▸ **What the task requires**:
Find how many lines of the listing below include the word "locations", then report the number by itself.
Start of Material provided
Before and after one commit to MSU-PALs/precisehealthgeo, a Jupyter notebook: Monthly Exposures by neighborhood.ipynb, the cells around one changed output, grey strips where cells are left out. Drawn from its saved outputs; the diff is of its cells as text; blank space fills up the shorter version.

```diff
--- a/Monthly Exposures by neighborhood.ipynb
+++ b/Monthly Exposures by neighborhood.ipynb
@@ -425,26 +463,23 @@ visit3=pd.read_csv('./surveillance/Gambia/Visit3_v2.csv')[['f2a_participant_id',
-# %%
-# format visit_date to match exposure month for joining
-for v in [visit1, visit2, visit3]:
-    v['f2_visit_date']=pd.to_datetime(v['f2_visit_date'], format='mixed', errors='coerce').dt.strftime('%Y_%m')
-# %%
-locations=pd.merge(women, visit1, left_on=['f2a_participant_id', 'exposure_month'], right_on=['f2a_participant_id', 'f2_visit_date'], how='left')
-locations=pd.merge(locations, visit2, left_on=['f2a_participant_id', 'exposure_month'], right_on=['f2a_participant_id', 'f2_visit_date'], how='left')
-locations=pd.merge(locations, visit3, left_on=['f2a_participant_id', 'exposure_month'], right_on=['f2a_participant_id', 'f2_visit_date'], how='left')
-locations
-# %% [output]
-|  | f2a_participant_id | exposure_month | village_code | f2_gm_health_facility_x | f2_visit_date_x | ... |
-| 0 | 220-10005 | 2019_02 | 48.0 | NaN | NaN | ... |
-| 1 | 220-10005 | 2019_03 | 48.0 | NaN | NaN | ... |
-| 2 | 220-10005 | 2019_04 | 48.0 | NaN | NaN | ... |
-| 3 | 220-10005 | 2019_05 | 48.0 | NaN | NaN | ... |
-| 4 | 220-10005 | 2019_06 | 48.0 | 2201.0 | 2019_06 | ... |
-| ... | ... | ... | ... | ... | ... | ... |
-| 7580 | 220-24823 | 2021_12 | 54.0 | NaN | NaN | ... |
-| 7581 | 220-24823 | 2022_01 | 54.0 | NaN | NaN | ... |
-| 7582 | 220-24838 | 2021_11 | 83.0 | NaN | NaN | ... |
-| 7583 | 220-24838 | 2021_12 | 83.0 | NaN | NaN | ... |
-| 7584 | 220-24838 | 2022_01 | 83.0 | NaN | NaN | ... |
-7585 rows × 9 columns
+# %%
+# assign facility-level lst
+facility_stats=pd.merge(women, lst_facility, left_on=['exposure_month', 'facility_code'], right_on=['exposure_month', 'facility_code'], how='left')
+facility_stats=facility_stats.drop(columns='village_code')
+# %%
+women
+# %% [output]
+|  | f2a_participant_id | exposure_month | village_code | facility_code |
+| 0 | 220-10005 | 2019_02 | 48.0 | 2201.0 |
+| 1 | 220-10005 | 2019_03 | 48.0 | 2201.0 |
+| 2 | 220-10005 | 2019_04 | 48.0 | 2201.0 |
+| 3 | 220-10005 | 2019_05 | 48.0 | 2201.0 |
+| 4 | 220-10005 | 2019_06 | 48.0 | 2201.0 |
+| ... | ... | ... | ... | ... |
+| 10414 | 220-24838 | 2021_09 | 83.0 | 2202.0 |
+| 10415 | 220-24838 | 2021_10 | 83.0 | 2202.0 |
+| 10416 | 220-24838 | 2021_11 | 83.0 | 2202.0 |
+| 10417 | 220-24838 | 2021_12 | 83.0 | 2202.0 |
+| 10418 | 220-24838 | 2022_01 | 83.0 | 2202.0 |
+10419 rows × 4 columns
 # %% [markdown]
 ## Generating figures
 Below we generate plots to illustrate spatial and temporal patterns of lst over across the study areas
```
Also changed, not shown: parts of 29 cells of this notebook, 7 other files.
End of Material provided
▸ **Response**:
4